Really the risk of accidents is greatly exaggerated in the public mind. Some people think that accidents are inevitable or 'only a matter of time' but if that were the case, France would be uninhabitable radioactive wasteland.

That's not to say that some designs aren't safer than others, of course.

HMGovt
29-07-2016, 08:16 PM
Fukushima happened as a result of a tsunami - not generally a problem in Somerset

https://upload.wikimedia.org/wikipedia/commons/1/18/Somerset.gif

https://en.wikipedia.org/wiki/Bristol_Channel_floods,_1607

HMGovt
29-07-2016, 08:18 PM
Thorium cycle or whatever Monbiot was on about on Today this morning - integrated reactors that could 'burn' all the fuel and bomb bits lying around in Sellafield for the next 500 years. Why are we not building those? China is planning too.

Mr. Tea
29-07-2016, 10:03 PM
Thorium cycle or whatever Monbiot was on about on Today this morning - integrated reactors that could 'burn' all the fuel and bomb bits lying around in Sellafield for the next 500 years. Why are we not building those? China is planning too.

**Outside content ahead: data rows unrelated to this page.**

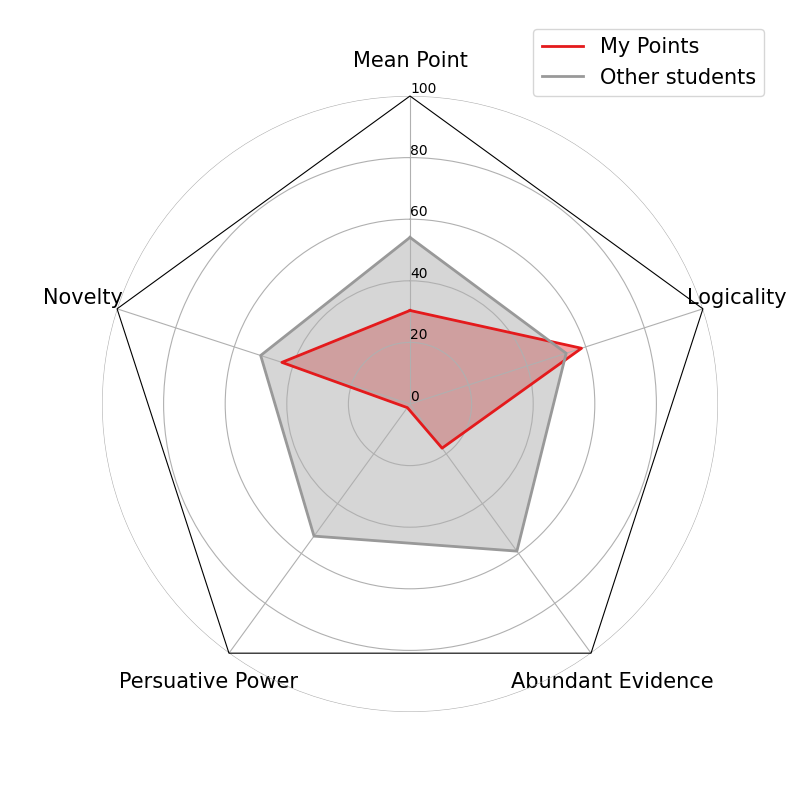
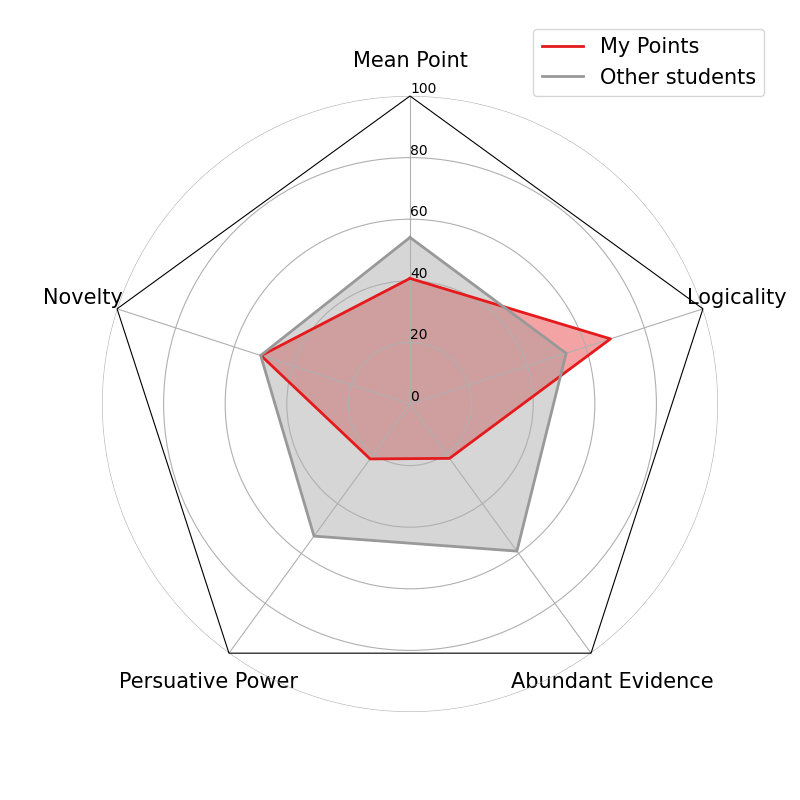
전체적으로 우수한 글이라는 문구 표시

Changed region(s): [[0.3125, 0.3438, 0.7812, 0.5938]]

diff --git a/templates/result.html b/templates/result.html
@@ -176,6 +176,11 @@
                 color: #392f31;
 
             }
+            .big-green
+            {
+                color: cornflowerblue;
+                font-size: 32px;
+            }
             .big-red
             {
                 color: #ff0000;
@@ -425,8 +430,12 @@
                         {{total_mean[0]}}점
                         <div class="evaluation-under">
                             당신의 에세이는 상위 <span class="persent">{{my_total_grade}}% </span>입니다. <br>
-                            <span class="big-red">{{big_small_element[0]}}</span>은 적절하지만 
-                            <span class="big-red">{{big_small_element[1]}}</span> 은 부족한 글입니다.
+                            {% if my_class[1] == True %}
+                                <span class="big-green">전체적으로 우수한 글이네요!!</span>
+                            {% else %}
+                                <span class="big-red">{{big_small_element[0]}}</span>은 적절하지만 
+                                <span class="big-red">{{big_small_element[1]}}</span> 은 부족한 글입니다.
+                            {% endif %}
                             
                             <!--
                             {% if my_total_grade < 36 %}

diff --git a/app.py b/app.py
@@ -9,7 +9,7 @@ import pic
 app = Flask(__name__)
 
 # 모델 불러오기
-config_ = 'models/logical_finished_chunk_model.bin1/config.json'    # config는 모두 같다.
+config_ = 'models/chunk_model.bin10/config.json'    # config는 모두 같다.
 
 chunk_model_path = 'models/chunk_model.bin10'; word_doc_model_path = 'models/word_doc_model.bin10' 
 logical_model = DocumentBertScoringModel(chunk_model_path=chunk_model_path, word_doc_model_path=word_doc_model_path, config=config_)
@@ -130,7 +130,7 @@ def result():
            
         # 그래프 그리고 저장하기
         
-        font_size = 22
+        font_size = 24
         
         pic.graph(mode='logical', essay_point=my_point_list[0], mean=logical_mean, font_size=font_size)
         pic.graph(mode='reason', essay_point=my_point_list[1], mean=reason_mean, font_size=font_size)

Fuck knows. It's depressing to think how many of these sorts of schemes are perfectly viable from a scientific and technical (and potentially even economic) POV but get blocked because it's less effort just to carry on as usual.

Regarding Hinkley in particular, it does seem like the government declares its hands tied when thousands of jobs are at stake in precarious UK industry but has unlimited billions of public money available to prop up mismanaged projects involving foreign-owned firms.

baboon2004
30-07-2016, 02:43 PM
Chernobyl happened as a result of mismanagement (officials insisted a planned experiment take place despite scientists and engineers warning it was unsafe) and Fukushima happened as a result of a tsunami - not generally a problem in Somerset - and obsolete reactor design (another, much more modern plant 25 miles down the coast suffered minimal damage).

Really the risk of accidents is greatly exaggerated in the public mind. Some people think that accidents are inevitable or 'only a matter of time' but if that were the case, France would be uninhabitable radioactive wasteland.

That's not to say that some designs aren't safer than others, of course.

Fair enough, that makes sense. Then the problem is 'merely' that the firm making the reactor in this case is under continuing investigation for their safety practices.

Many have described France as an uninhabitable radioactive wasteland though.